The AuthorLittle Lizard King
Pattern Difficulty: 1 out of 5

Fabric and Pattern
Fabric Choices:  Pink and Purple (cotton woven) (for 2 tops), Valentines prints (cotton woven) for 2 dresses, Tinkerbell and accent (cotton woven) for 1 dress

Why I chose this pattern:
I had one of my best friend's little girls had a birthday a couple week ago.  Since little girls all love spinning dresses and princesses, what better to make than a spinning skirt with princesses embroidered on it.  The only problem I have was I needed a top to match (not many people have princess tops laying around).  Thankfully I had the awesome Brooke Dress and top in my pattern stash.  Giving me the chance to not only make a wonderful birthday gift for this special little girl, but also to knock out my first sewing challenge for January.

What I disliked about the pattern:
There wasn't a lot I didn't like about the pattern.  However, if I had to pick a couple things;
-I would have liked to see more pictures of the different variations on this pattern, particularly in the sleeves.  -Personally I like more pictures with models showing off a finished pattern since it helps to inspire me with different fabric combinations etc.
-I also would have liked to have seen a casing option for the shorter sleeve, although that was easy enough to add on, so not a huge deal.

What I liked about the pattern:  
-I found the directions easy to follow and the pictures were very thorough and helpful.
-I was able to make my first top start to finish (including cutting) in 1 hour and 15 mins.  This time included reading through the new pattern, cutting, and sewing (with lots of stops for re-reading).  After the first top, I was able to go back and make another 3 dresses and 1 top in about 2-3 hours (including cutting).
-I loved the fact that with a yd of fabric I was able to make 2 tops or dresses, depending on the size.
-The sleeve options gave me very different looks and I LOVED that.  I was able to make a few short sleeve options for my friends here in FL, and some longer sleeved options for my friends in OR.  
-The pattern printed out wonderfully, giving me little opportunity for error.
-Since this is an e pattern, I was also able to save it to my hard drive and will be able to print it out over and over.
- It also have a very large size range, going from doll size (which you could use on a premie or infant) up to size 12.
- I found the sizing pretty true to store bought clothing as well.  I guessed my friends kids sizes based on their ages and sizes and the outfits fit wonderfully.
- This pattern was super fun to make and very, very versatile.
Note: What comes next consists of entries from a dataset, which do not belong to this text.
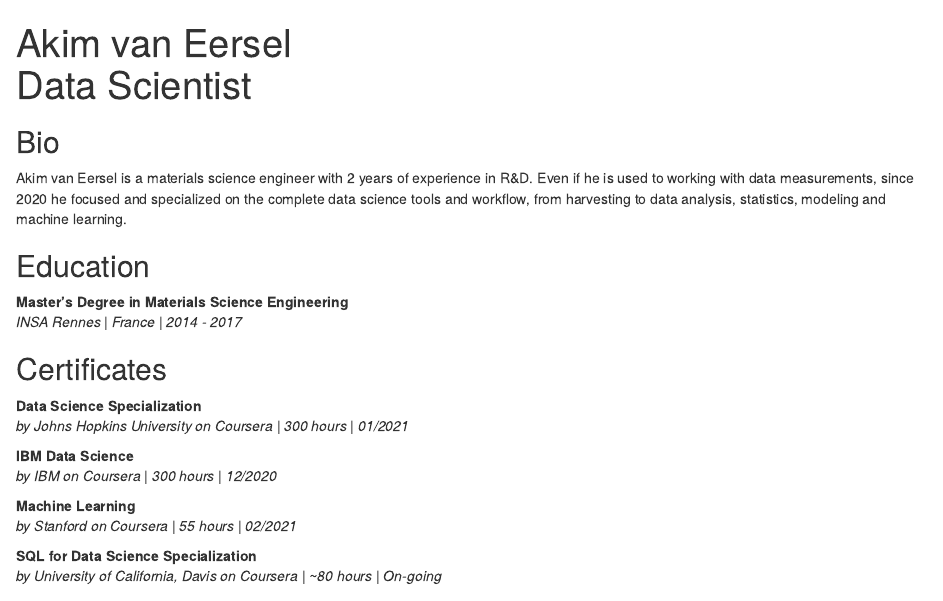
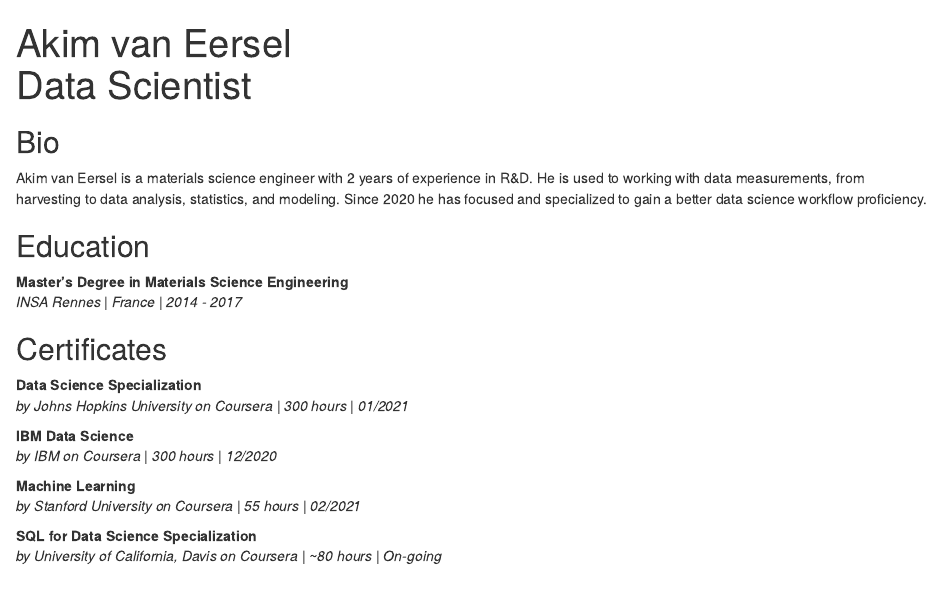
Before and after one commit to laibakhan412/postcard, an R Markdown document (bio.Rmd): the page in a window 1100 px wide, from its top. Rendered offline with R 4.5, knitr and Pandoc, with nearby package versions; drawn as R Markdown's standard HTML page in place of the format the file asks for.

Commit message:
Update bio

```diff
--- a/bio.Rmd
+++ b/bio.Rmd
@@ -24,9 +24,9 @@ the workflow from harvesting to data analysis, statistics, linear models and
 machine learning.-->
 
 Akim van Eersel is a materials science engineer with 2 years of experience in
-R&D. Even if he is used to working with data measurements, since 2020 he focused
-and specialized on the complete data science tools and workflow, from harvesting
-to data analysis, statistics, modeling and machine learning.
+R&D. He is used to working with data measurements, from harvesting
+to data analysis, statistics, and modeling. Since 2020 he has focused
+and specialized to gain a better data science workflow proficiency.
 
 ## Education
 
@@ -43,7 +43,7 @@ to data analysis, statistics, modeling and machine learning.
 *by IBM on Coursera | 300 hours | 12/2020*
 
 **Machine Learning**
-*by Stanford on Coursera | 55 hours | 02/2021*
+*by Stanford University on Coursera | 55 hours | 02/2021*
 
 <!--**Data Science: Inference and Modeling**
 *by HarvardX on edX | 25 hours | 10/2020* -->
```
Dress Short Sleeve Option
Top Short Sleeve Option
<Brooke Top- Short sleeve option 4T (I bought 1 yd of these 2 fabrics which was enough to make a twirl skirt and this top, plus a couple of bows)

Brooke Dresses- Short Sleeve Option             >                                              
 (I bought 1 yd of each fabric and was able to make both dresses, plus have enough left over for either 1 more small dress, or multiple hairbows)                                                              
This is a very special Tinkerbell dress I made for a little princess that loves fairies.                                                                This dress was done with the 3/4 sleeve option 

Things I changed or improvised on:
Since this pattern was so versatile, there were a couple things I felt I could easily change, without really changing the spirit of the pattern.  For 1, I added a sleeve casing on the short sleeved options.  The pattern called for the elastic to just be sewn into the sleeve, leaving it exposed to the child's skin, personally I didn't like this, so I just folded over my "hem" 1 more time to make the casing.  This did take a little more fabric than I originally anticipated, especially on the smaller dress, since those sleeves are already so tiny.  Next time I will be sure to add a little to the length of the sleeves to make the casing a little easier to make.  I also sewed this together in a little bit of a different order than called for.  For instance, after cutting out the pieces, I sewed the boarder on first, then the sleeves, etc.  I also always press where my hem is going to be before I start sewing, it makes it MUCH easier to get the hem to come out mice and neat.  I did not use the allotted seam allowance (I used 3/8", out of habit), and I did serge all the seams.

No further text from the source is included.